List each line of the data that holds the string "whiteSpace".

(Beginning of Information supplied)

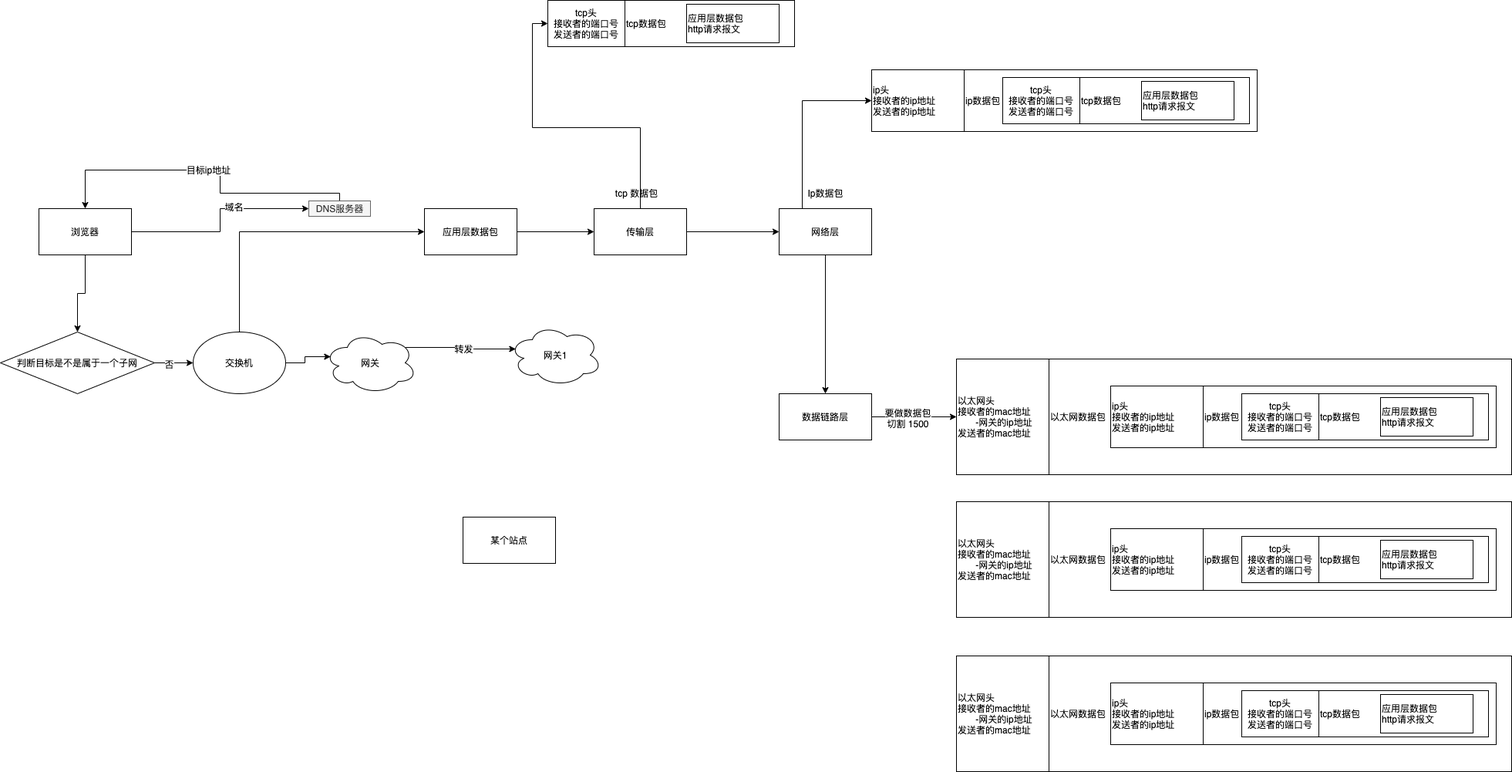
The draw.io diagram cs/request-flow.png in sivanbil/architecthure-diagram, before a commit. Source tidied: cells renumbered, new cells last; positions are measured from the earlier drawing's top-left corner, leaving out a move shared by most shapes.
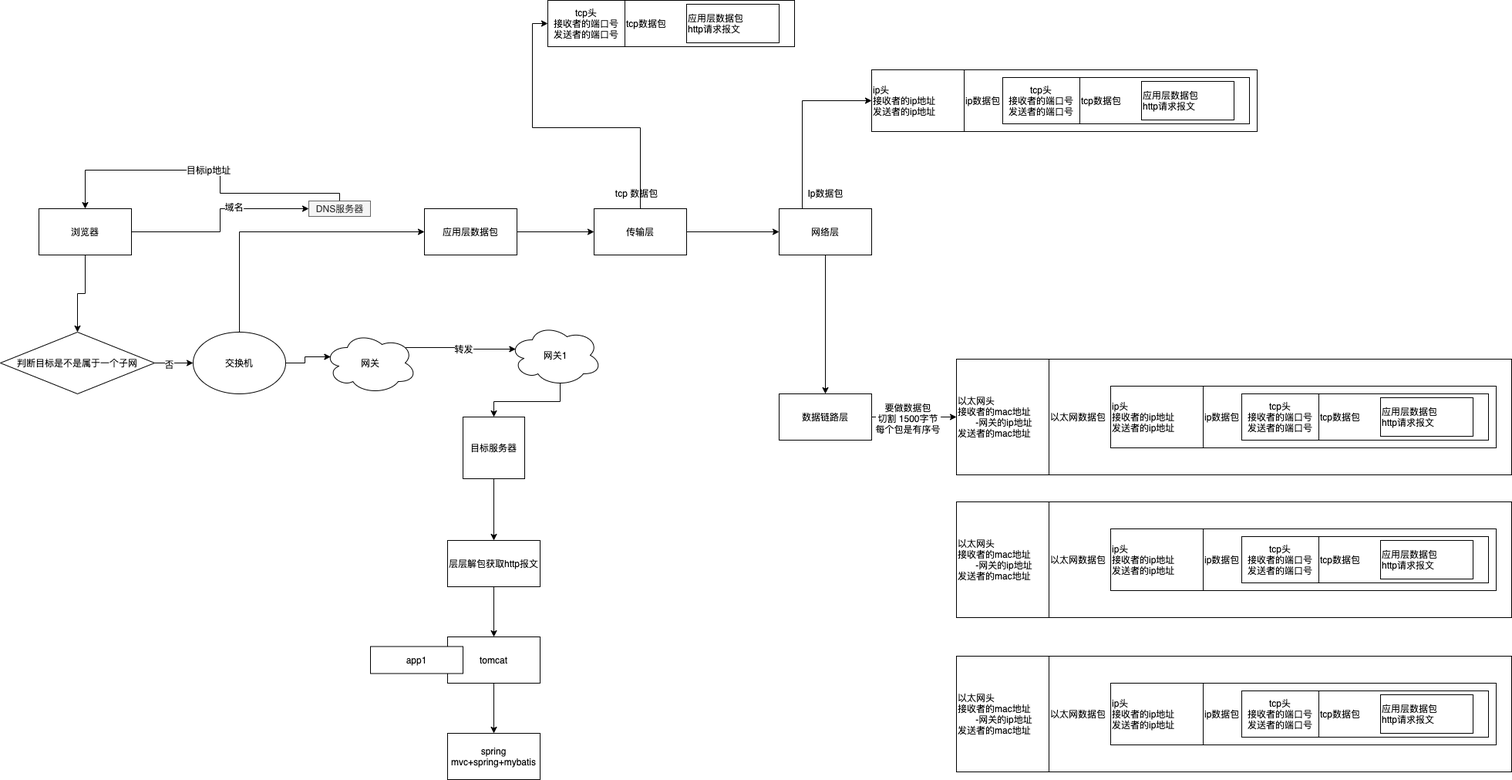
Above is the later version.

Diff of the diagram source:
```diff
@@ -14,9 +14,6 @@
     <mxCell id="5" value="浏览器" style="rounded=0;whiteSpace=wrap;html=1;" parent="1" vertex="1">
       <mxGeometry x="50" y="270" width="120" height="60" as="geometry" />
     </mxCell>
-    <mxCell id="6" value="某个站点" style="rounded=0;whiteSpace=wrap;html=1;" parent="1" vertex="1">
-      <mxGeometry x="600" y="670" width="120" height="60" as="geometry" />
-    </mxCell>
     <mxCell id="7" value="目标ip地址" style="edgeStyle=orthogonalEdgeStyle;rounded=0;jettySize=auto;html=1;entryX=0.5;entryY=0;entryDx=0;entryDy=0;" parent="1" edge="1" source="8" target="5">
       <mxGeometry relative="1" as="geometry">
         <Array as="points">
@@ -114,7 +111,7 @@
     <mxCell id="36" style="edgeStyle=orthogonalEdgeStyle;rounded=0;jettySize=auto;html=1;exitX=1;exitY=0.5;exitDx=0;exitDy=0;entryX=0;entryY=0.5;entryDx=0;entryDy=0;" parent="1" edge="1" source="38" target="45">
       <mxGeometry relative="1" as="geometry" />
     </mxCell>
-    <mxCell id="37" value="要做数据包&lt;br&gt;切割 1500" style="edgeLabel;html=1;align=center;verticalAlign=middle;" parent="36" vertex="1">
+    <mxCell id="37" value="要做数据包&lt;br&gt;切割 1500字节&lt;br&gt;每个包是有序号" style="edgeLabel;html=1;align=center;verticalAlign=middle;" parent="36" vertex="1">
       <mxGeometry x="-0.16" y="-1" relative="1" as="geometry" />
     </mxCell>
     <mxCell id="38" value="数据链路层" style="rounded=0;whiteSpace=wrap;html=1;" parent="1" vertex="1">
@@ -183,8 +180,35 @@
     <mxCell id="59" value="以太网头&lt;br&gt;接收者的mac地址&lt;br&gt;&amp;nbsp; &amp;nbsp; &amp;nbsp; &amp;nbsp;-网关的ip地址&lt;br&gt;发送者的mac地址" style="rounded=0;whiteSpace=wrap;html=1;align=left;" parent="1" vertex="1">
       <mxGeometry x="1240" y="850" width="120" height="150" as="geometry" />
     </mxCell>
+    <mxCell id="61" style="edgeStyle=orthogonalEdgeStyle;rounded=0;jettySize=auto;html=1;exitX=0.55;exitY=0.95;exitDx=0;exitDy=0;exitPerimeter=0;entryX=0.5;entryY=0;entryDx=0;entryDy=0;" parent="1" edge="1" source="60" target="63">
+      <mxGeometry relative="1" as="geometry" />
+    </mxCell>
     <mxCell id="60" value="网关1" style="ellipse;shape=cloud;whiteSpace=wrap;html=1;" parent="1" vertex="1">
       <mxGeometry x="660" y="420" width="120" height="80" as="geometry" />
     </mxCell>
+    <mxCell id="62" style="edgeStyle=orthogonalEdgeStyle;rounded=0;jettySize=auto;html=1;exitX=0.5;exitY=1;exitDx=0;exitDy=0;entryX=0.5;entryY=0;entryDx=0;entryDy=0;" parent="1" edge="1" source="63" target="65">
+      <mxGeometry relative="1" as="geometry" />
+    </mxCell>
+    <mxCell id="63" value="目标服务器" style="whiteSpace=wrap;html=1;align=center;" parent="1" vertex="1">
+      <mxGeometry x="600" y="540" width="80" height="80" as="geometry" />
+    </mxCell>
+    <mxCell id="64" style="edgeStyle=orthogonalEdgeStyle;rounded=0;jettySize=auto;html=1;exitX=0.5;exitY=1;exitDx=0;exitDy=0;entryX=0.5;entryY=0;entryDx=0;entryDy=0;" parent="1" edge="1" source="65" target="67">
+      <mxGeometry relative="1" as="geometry" />
+    </mxCell>
+    <mxCell id="65" value="层层解包获取http报文" style="rounded=0;whiteSpace=wrap;html=1;" parent="1" vertex="1">
+      <mxGeometry x="580" y="700" width="120" height="60" as="geometry" />
+    </mxCell>
+    <mxCell id="66" style="edgeStyle=orthogonalEdgeStyle;rounded=0;jettySize=auto;html=1;exitX=0.5;exitY=1;exitDx=0;exitDy=0;entryX=0.5;entryY=0;entryDx=0;entryDy=0;" parent="1" edge="1" source="67" target="68">
+      <mxGeometry relative="1" as="geometry" />
+    </mxCell>
+    <mxCell id="67" value="tomcat" style="rounded=0;whiteSpace=wrap;html=1;align=center;" parent="1" vertex="1">
+      <mxGeometry x="580" y="825" width="120" height="60" as="geometry" />
+    </mxCell>
+    <mxCell id="68" value="spring mvc+spring+mybatis" style="rounded=0;whiteSpace=wrap;html=1;align=center;" parent="1" vertex="1">
+      <mxGeometry x="580" y="950" width="120" height="60" as="geometry" />
+    </mxCell>
+    <mxCell id="69" value="app1" style="rounded=0;whiteSpace=wrap;html=1;align=center;" parent="1" vertex="1">
+      <mxGeometry x="480" y="837.5" width="120" height="35" as="geometry" />
+    </mxCell>
   </root>
 </mxGraphModel>
```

(End of Information supplied)

> **Task answer**
     <mxCell id="5" value="浏览器" style="rounded=0;whiteSpace=wrap;html=1;" parent="1" vertex="1">
-    <mxCell id="6" value="某个站点" style="rounded=0;whiteSpace=wrap;html=1;" parent="1" vertex="1">
     <mxCell id="38" value="数据链路层" style="rounded=0;whiteSpace=wrap;html=1;" parent="1" vertex="1">
     <mxCell id="59" value="以太网头&lt;br&gt;接收者的mac地址&lt;br&gt;&amp;nbsp; &amp;nbsp; &amp;nbsp; &amp;nbsp;-网关的ip地址&lt;br&gt;发送者的mac地址" style="rounded=0;whiteSpace=wrap;html=1;align=left;" parent="1" vertex="1">
     <mxCell id="60" value="网关1" style="ellipse;shape=cloud;whiteSpace=wrap;html=1;" parent="1" vertex="1">
+    <mxCell id="63" value="目标服务器" style="whiteSpace=wrap;html=1;align=center;" parent="1" vertex="1">
+    <mxCell id="65" value="层层解包获取http报文" style="rounded=0;whiteSpace=wrap;html=1;" parent="1" vertex="1">
+    <mxCell id="67" value="tomcat" style="rounded=0;whiteSpace=wrap;html=1;align=center;" parent="1" vertex="1">
+    <mxCell id="68" value="spring mvc+spring+mybatis" style="rounded=0;whiteSpace=wrap;html=1;align=center;" parent="1" vertex="1">
+    <mxCell id="69" value="app1" style="rounded=0;whiteSpace=wrap;html=1;align=center;" parent="1" vertex="1">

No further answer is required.